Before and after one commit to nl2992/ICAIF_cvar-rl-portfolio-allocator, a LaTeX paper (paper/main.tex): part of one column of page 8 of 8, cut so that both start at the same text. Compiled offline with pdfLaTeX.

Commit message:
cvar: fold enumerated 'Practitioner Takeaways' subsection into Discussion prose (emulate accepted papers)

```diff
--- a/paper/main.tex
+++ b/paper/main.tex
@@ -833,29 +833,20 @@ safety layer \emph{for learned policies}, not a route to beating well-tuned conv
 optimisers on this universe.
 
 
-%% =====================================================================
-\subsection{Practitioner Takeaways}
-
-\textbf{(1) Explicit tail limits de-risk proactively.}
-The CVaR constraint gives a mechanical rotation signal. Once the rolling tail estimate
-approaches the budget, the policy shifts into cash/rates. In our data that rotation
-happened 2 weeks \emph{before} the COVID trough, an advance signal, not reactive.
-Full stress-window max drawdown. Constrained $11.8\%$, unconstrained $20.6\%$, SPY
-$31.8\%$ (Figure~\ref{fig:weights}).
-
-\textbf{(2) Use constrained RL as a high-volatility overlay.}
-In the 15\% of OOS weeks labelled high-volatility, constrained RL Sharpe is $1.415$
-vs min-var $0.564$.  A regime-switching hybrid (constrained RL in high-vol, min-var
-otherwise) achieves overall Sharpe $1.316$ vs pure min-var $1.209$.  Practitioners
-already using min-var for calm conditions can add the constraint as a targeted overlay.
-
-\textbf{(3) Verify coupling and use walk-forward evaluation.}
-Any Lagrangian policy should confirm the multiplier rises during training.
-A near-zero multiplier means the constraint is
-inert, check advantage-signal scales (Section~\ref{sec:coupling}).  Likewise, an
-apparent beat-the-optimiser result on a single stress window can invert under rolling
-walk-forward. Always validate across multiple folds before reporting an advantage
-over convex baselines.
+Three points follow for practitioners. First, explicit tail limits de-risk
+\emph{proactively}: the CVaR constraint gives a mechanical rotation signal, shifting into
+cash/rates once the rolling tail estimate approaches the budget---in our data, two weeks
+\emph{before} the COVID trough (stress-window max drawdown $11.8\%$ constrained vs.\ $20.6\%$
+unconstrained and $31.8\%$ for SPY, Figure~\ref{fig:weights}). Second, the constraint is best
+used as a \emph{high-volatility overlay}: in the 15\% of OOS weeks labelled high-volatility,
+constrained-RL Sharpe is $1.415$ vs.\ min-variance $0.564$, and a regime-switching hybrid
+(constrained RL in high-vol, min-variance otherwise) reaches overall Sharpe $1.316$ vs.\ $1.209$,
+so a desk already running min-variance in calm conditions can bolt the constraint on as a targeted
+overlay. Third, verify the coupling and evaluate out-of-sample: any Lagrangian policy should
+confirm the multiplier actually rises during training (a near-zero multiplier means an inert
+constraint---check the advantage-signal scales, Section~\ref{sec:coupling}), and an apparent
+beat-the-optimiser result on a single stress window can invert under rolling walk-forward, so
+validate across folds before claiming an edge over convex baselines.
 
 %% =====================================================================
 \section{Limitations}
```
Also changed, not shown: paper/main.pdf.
---
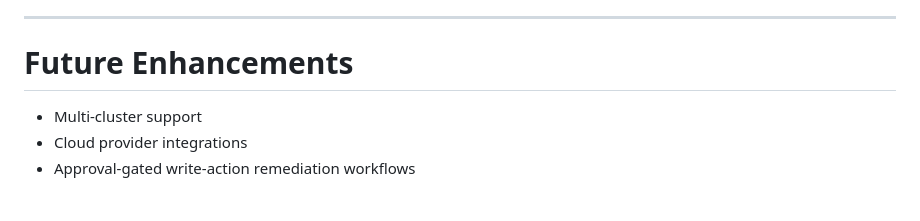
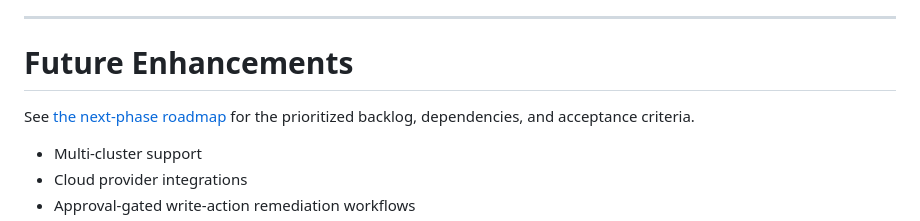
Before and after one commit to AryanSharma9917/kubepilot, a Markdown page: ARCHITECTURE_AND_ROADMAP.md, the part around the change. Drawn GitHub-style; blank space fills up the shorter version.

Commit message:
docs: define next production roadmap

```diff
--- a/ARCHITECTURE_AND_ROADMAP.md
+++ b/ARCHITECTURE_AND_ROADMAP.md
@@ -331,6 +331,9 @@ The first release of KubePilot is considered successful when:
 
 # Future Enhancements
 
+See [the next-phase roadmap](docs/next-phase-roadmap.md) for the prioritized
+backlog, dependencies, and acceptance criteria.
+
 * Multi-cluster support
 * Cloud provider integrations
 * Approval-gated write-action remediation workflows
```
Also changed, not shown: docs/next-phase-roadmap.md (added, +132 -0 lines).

# [To do]
Copy all lines above containing the string "constraint".

# [Solution]
-The CVaR constraint gives a mechanical rotation signal. Once the rolling tail estimate
-already using min-var for calm conditions can add the constraint as a targeted overlay.
-A near-zero multiplier means the constraint is
+\emph{proactively}: the CVaR constraint gives a mechanical rotation signal, shifting into
+unconstrained and $31.8\%$ for SPY, Figure~\ref{fig:weights}). Second, the constraint is best
+so a desk already running min-variance in calm conditions can bolt the constraint on as a targeted
+constraint---check the advantage-signal scales, Section~\ref{sec:coupling}), and an apparent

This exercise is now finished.